It has long been known that cooking foods, particular fresh foods, impacts the amount and quality of nutrients within that food. It has been said that cooking can completely destroy the micronutrients in the foods; rendering them with no nutritional value and also that cooking has little to no effect on the nutritional value of food. The truth lies right in the middle. Every food has a particular and unique macronutrient profile (protein, carbohydrates, fats) as well as a micronutrient profile (vitamins, minerals, phytochemicals) that invariably changes as time passes; even in the absence of cooking. This is a ubiquitous quality of all perishable foods. Take a banana for instance as an illustration of this process. An unripe, green banana contains low-glycemic starch as its only carbohydrate source. As the banana ripens, the starch transforms itself into sugar and a much higher glycemic carbohydrate source. Over time, all that is left is the sugary carbohydrate. This is why a green banana is bitter, yet a ripe banana is sweet and tastes completely different. The macronutrient as well as the micronutrient profile of a banana changes from day to day as this process transpires. Look at cooking as a rapid acceleration of this process. Some cooking methods have a much greater impact than others on the food; with the most important variable being temperature and time exposed to this temperature.
Some nutrients are much more susceptible to degradation than are others. Water soluble, anti-oxidant nutrients, such as Vitamin C, Vitamin A, thiamin, folate etc. (basically all of the "letter vitamins" and their relatives) are by far the most vulnerable to loss and deterioration through the cooking process. Minerals, such as calcium, Zinc, copper, magnesium and others are much more stable in their molecular structure and thus can withstand much more heat for a much longer period of time. However, they are impacted by cooking as well.
Quantitatively speaking, in raw fruits and vegetables, levels of Vitamin C, folate, vitamin B6 and thiamin will decrease in the food by about 60-80% by usual cooking methods. Minerals, such as calcium, iron etc, will decrease under the same conditions by only about 20-40%. Macronutrients will hold their profiles better than the micronutrients. Under extremely high heats, unsaturated fats can turn into saturated fats, however this is negligible as it requires heat and time that is above most cooking protocols, but it can happen. Carbohydrates and fats remain stable under nearly all cooking procedures excluding the extremes; where they can break down or change forms.
Protein has also been said to be deteriorated by the cooking process. When protein is exposed to high heat, it "denatures" which, essentially means the bonds between the amino acids rupture and the protein is no longer a complete protein but, rather, it is broken down into segments of amino acids.
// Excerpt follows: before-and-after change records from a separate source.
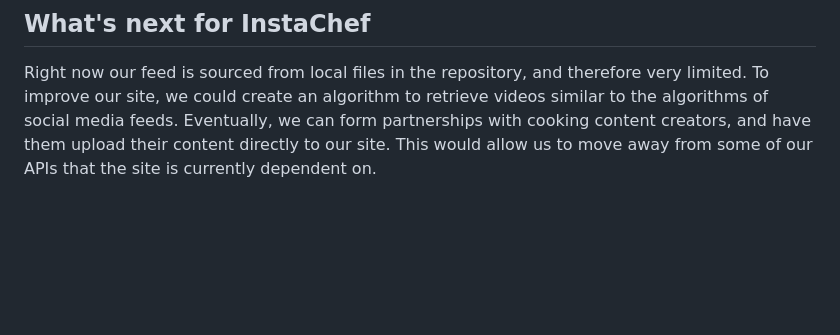
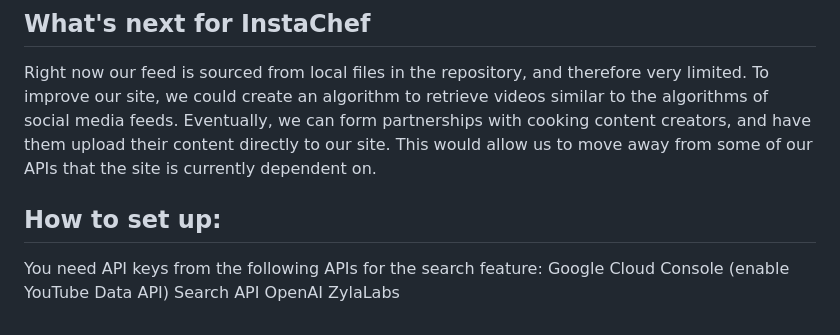
Before and after one commit to ZaraTek/BetterRecipes, a Markdown page: README.md, the part around the change. Drawn GitHub-style; blank space fills up the shorter version.

```diff
--- a/README.md
+++ b/README.md
@@ -25,3 +25,10 @@ Throughout the development of this project, we became significantly more comfort
 
 ## What's next for InstaChef
 Right now our feed is sourced from local files in the repository, and therefore very limited. To improve our site, we could create an algorithm to retrieve videos similar to the algorithms of social media feeds. Eventually, we can form partnerships with cooking content creators, and have them upload their content directly to our site. This would allow us to move away from some of our APIs that the site is currently dependent on.
+
+## How to set up:
+You need API keys from the following APIs for the search feature:
+  Google Cloud Console (enable YouTube Data API)
+  Search API
+  OpenAI
+  ZylaLabs
```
So technically, the protein as a whole is completely destroyed. This, however, is not important since in order for humans to assimilate protein into our bodies, we must digest the protein into its individual amino acids anyway and use the amino acids to create our own unique proteins. Look at this though as slicing an apple into pieces. While you no longer have an apple, per se, you have all of the important components of that apple. The same could be said about biting it and chewing it, it’s broken down, but nutritionally still completely intact. Make sense? Cooking protein, if anything, makes it easier to digest into amino acids since it is already partially digested for you. The exception is extremely high heats in which the actual amino acids are altered, however once again this requires extreme heat conditions.
The type of cooking has a large impact on the preservation of nutrients within food as well. Boiling is perhaps the most devastating to water-soluble nutrients as not only does the heat deteriorate the nutrients, but much of the nutrients release from the food and into the water and when you drain the pot, much of the nutrients go down the drain; so you are losing them in two ways. Pan frying also is very damaging to nutrients as the heat is generally much higher than other cooking methods and thus does more damage. Steaming and baking at lower temperatures are the safest. There is very little opportunity for nutrients to leach out of the foods and the heat is not overwhelming in most cases. These methods kill off the bacteria and tenderize the food without having a huge impact on its nutritional properties when used reasonably.
Ultimately, cooking can have a large impact on nutrients or a minimal impact. What matters is the particular cooking method you use, how much heat you use and for how long you expose the food to this heat. While eating raw foods where possible will always be preferable when safe, cooked food can still retain a great deal of the nutritional content as its raw counterparts. Avoid extreme heat, boiling and stir-frying and lean towards steaming and baking to preserve as much nutrients as possible.